━━━━━ Supplied entries ━━━━━

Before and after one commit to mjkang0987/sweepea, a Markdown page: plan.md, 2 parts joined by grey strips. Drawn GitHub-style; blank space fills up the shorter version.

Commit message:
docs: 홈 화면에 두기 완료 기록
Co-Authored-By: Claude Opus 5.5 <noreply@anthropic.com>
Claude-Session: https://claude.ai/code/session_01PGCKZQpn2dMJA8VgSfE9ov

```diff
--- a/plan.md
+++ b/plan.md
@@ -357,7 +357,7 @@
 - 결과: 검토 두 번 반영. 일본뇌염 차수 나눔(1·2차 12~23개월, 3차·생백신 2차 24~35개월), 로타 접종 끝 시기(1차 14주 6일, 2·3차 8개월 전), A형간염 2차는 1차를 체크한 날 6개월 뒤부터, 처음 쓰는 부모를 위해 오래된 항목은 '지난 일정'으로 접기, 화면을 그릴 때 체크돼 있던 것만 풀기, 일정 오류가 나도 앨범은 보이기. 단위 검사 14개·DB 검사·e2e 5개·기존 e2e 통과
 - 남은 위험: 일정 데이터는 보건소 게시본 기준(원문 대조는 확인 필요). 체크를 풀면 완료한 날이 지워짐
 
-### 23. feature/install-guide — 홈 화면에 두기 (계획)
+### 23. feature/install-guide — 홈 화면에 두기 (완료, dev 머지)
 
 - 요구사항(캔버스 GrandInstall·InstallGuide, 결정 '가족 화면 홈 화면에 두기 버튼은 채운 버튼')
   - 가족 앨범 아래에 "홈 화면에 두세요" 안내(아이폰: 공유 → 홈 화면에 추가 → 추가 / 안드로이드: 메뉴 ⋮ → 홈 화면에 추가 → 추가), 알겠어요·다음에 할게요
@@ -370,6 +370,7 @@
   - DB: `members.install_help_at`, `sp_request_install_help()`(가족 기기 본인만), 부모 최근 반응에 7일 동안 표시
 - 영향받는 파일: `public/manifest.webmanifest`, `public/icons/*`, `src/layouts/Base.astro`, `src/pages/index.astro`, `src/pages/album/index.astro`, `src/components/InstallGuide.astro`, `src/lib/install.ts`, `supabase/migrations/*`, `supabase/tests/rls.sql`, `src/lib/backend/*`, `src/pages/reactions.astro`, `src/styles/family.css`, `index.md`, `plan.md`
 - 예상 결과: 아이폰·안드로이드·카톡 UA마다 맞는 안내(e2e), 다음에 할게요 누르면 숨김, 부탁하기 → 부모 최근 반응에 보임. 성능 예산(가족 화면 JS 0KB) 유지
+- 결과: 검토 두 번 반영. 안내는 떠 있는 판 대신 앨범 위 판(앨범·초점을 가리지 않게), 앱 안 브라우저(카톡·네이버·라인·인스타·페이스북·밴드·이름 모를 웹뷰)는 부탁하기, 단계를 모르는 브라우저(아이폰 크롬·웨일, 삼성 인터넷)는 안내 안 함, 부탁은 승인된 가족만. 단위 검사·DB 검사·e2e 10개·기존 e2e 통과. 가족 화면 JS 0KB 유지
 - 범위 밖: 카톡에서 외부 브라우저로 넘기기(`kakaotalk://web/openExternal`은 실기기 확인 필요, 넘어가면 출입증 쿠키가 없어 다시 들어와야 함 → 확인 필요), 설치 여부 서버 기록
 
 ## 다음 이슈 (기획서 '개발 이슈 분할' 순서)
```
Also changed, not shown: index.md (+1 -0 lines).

━━━━━

== Try it ==
Nothing should be dropped or changed, so repeat all of the entries exactly.

== Problem solution ==
Before and after one commit to mjkang0987/sweepea, a Markdown page: plan.md, 2 parts joined by grey strips. Drawn GitHub-style; blank space fills up the shorter version.

Commit message:
docs: 홈 화면에 두기 완료 기록
Co-Authored-By: Claude Opus 5.5 <noreply@anthropic.com>
Claude-Session: https://claude.ai/code/session_01PGCKZQpn2dMJA8VgSfE9ov

```diff
--- a/plan.md
+++ b/plan.md
@@ -357,7 +357,7 @@
 - 결과: 검토 두 번 반영. 일본뇌염 차수 나눔(1·2차 12~23개월, 3차·생백신 2차 24~35개월), 로타 접종 끝 시기(1차 14주 6일, 2·3차 8개월 전), A형간염 2차는 1차를 체크한 날 6개월 뒤부터, 처음 쓰는 부모를 위해 오래된 항목은 '지난 일정'으로 접기, 화면을 그릴 때 체크돼 있던 것만 풀기, 일정 오류가 나도 앨범은 보이기. 단위 검사 14개·DB 검사·e2e 5개·기존 e2e 통과
 - 남은 위험: 일정 데이터는 보건소 게시본 기준(원문 대조는 확인 필요). 체크를 풀면 완료한 날이 지워짐
 
-### 23. feature/install-guide — 홈 화면에 두기 (계획)
+### 23. feature/install-guide — 홈 화면에 두기 (완료, dev 머지)
 
 - 요구사항(캔버스 GrandInstall·InstallGuide, 결정 '가족 화면 홈 화면에 두기 버튼은 채운 버튼')
   - 가족 앨범 아래에 "홈 화면에 두세요" 안내(아이폰: 공유 → 홈 화면에 추가 → 추가 / 안드로이드: 메뉴 ⋮ → 홈 화면에 추가 → 추가), 알겠어요·다음에 할게요
@@ -370,6 +370,7 @@
   - DB: `members.install_help_at`, `sp_request_install_help()`(가족 기기 본인만), 부모 최근 반응에 7일 동안 표시
 - 영향받는 파일: `public/manifest.webmanifest`, `public/icons/*`, `src/layouts/Base.astro`, `src/pages/index.astro`, `src/pages/album/index.astro`, `src/components/InstallGuide.astro`, `src/lib/install.ts`, `supabase/migrations/*`, `supabase/tests/rls.sql`, `src/lib/backend/*`, `src/pages/reactions.astro`, `src/styles/family.css`, `index.md`, `plan.md`
 - 예상 결과: 아이폰·안드로이드·카톡 UA마다 맞는 안내(e2e), 다음에 할게요 누르면 숨김, 부탁하기 → 부모 최근 반응에 보임. 성능 예산(가족 화면 JS 0KB) 유지
+- 결과: 검토 두 번 반영. 안내는 떠 있는 판 대신 앨범 위 판(앨범·초점을 가리지 않게), 앱 안 브라우저(카톡·네이버·라인·인스타·페이스북·밴드·이름 모를 웹뷰)는 부탁하기, 단계를 모르는 브라우저(아이폰 크롬·웨일, 삼성 인터넷)는 안내 안 함, 부탁은 승인된 가족만. 단위 검사·DB 검사·e2e 10개·기존 e2e 통과. 가족 화면 JS 0KB 유지
 - 범위 밖: 카톡에서 외부 브라우저로 넘기기(`kakaotalk://web/openExternal`은 실기기 확인 필요, 넘어가면 출입증 쿠키가 없어 다시 들어와야 함 → 확인 필요), 설치 여부 서버 기록
 
 ## 다음 이슈 (기획서 '개발 이슈 분할' 순서)
```
Also changed, not shown: index.md (+1 -0 lines).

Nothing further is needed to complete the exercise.